Real-time image-based sorting of target cells in a precisely indexed manner is desirable for sequencing or cultivating individual human or microbial cells directly from clinical or environmental samples; however, the versatility of existing methods is limited as they are usually not broadly applicable to all cell sizes. Here, an optical tweezer-assisted pool-screening and single-cell isolation (OPSI) system is established for precise, indexed isolation of individual bacterial, yeast or human-cancer cells. A controllable static flow field that acts as a cell pool is achieved in a microfluidics chip, to enable precise and ready screening of cells of 1 to 40 μm in size by bright-field, fluorescence, or Raman imaging. The target cell is then captured by a 1064 nm optical tweezer and deposited as one-cell-harboring nanoliter microdroplets in a one-cell-one-tube manner. For bacterial, yeast and human cells, OPSI achieves a >99.7% target-cell sorting purity and a 10-fold elevated speed of 10–20 cells per min. Moreover, OPSI-based one-cell RNA-seq of human cancer cells yields high quality and reproducible single-cell transcriptome profiles. The versatility, facileness, flexibility, modularized design, and low cost of OPSI suggest its broad applications for image-based sorting of target cells.
Versatile, facile and low-cost single-cell isolation, culture and sequencing by optical tweezer-assisted pool-screening

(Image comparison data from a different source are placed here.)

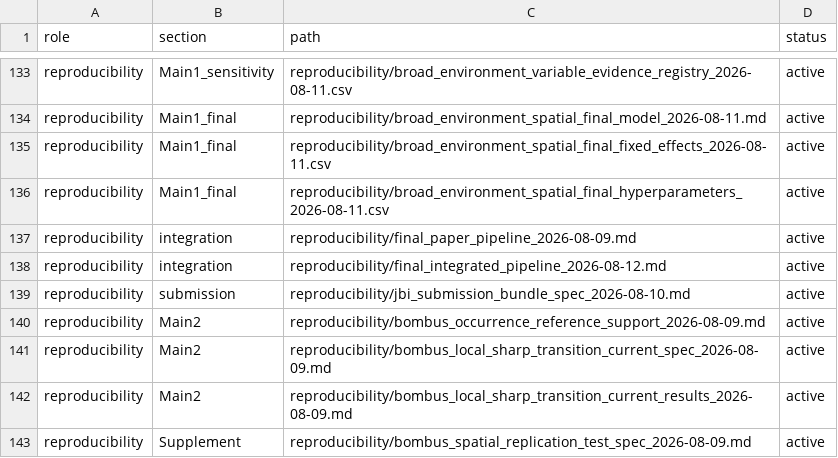
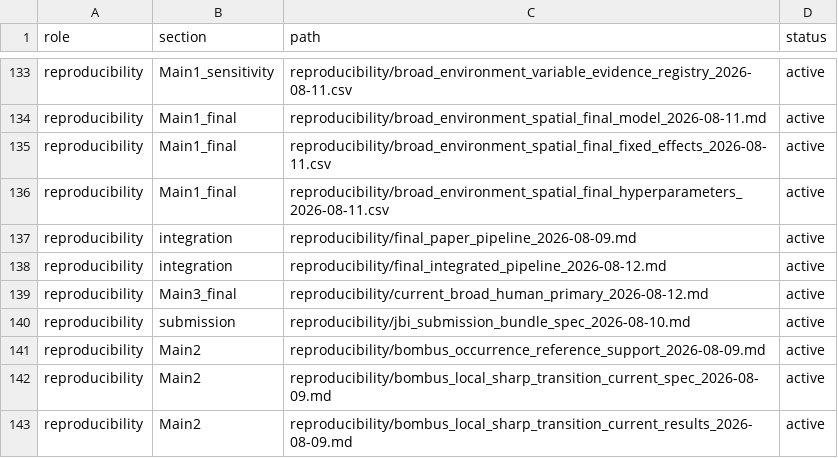
Before and after one commit to zuizui0223/hotarubukuro, a CSV file: paper/active-file-map.csv, drawn as a sheet; only a part is shown, gaps mark what is left out; the shorter side is filled out with more unchanged rows.

Commit message:
Register current Broad human result lock

```diff
--- a/paper/active-file-map.csv
+++ b/paper/active-file-map.csv
@@ -138,2 +138,3 @@ reproducibility,integration,reproducibility/final_paper_pipeline_2026-08-09.md,a
 reproducibility,integration,reproducibility/final_integrated_pipeline_2026-08-12.md,active
+reproducibility,Main3_final,reproducibility/current_broad_human_primary_2026-08-12.md,active
 reproducibility,submission,reproducibility/jbi_submission_bundle_spec_2026-08-10.md,active
```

LiI Y, Han X, Kan L et al. (2022) Versatile, facile and low-cost single-cell isolation, culture and sequencing by optical tweezer-assisted pool-screening. Lab on a Chip [Epub ahead of print]. [abstract]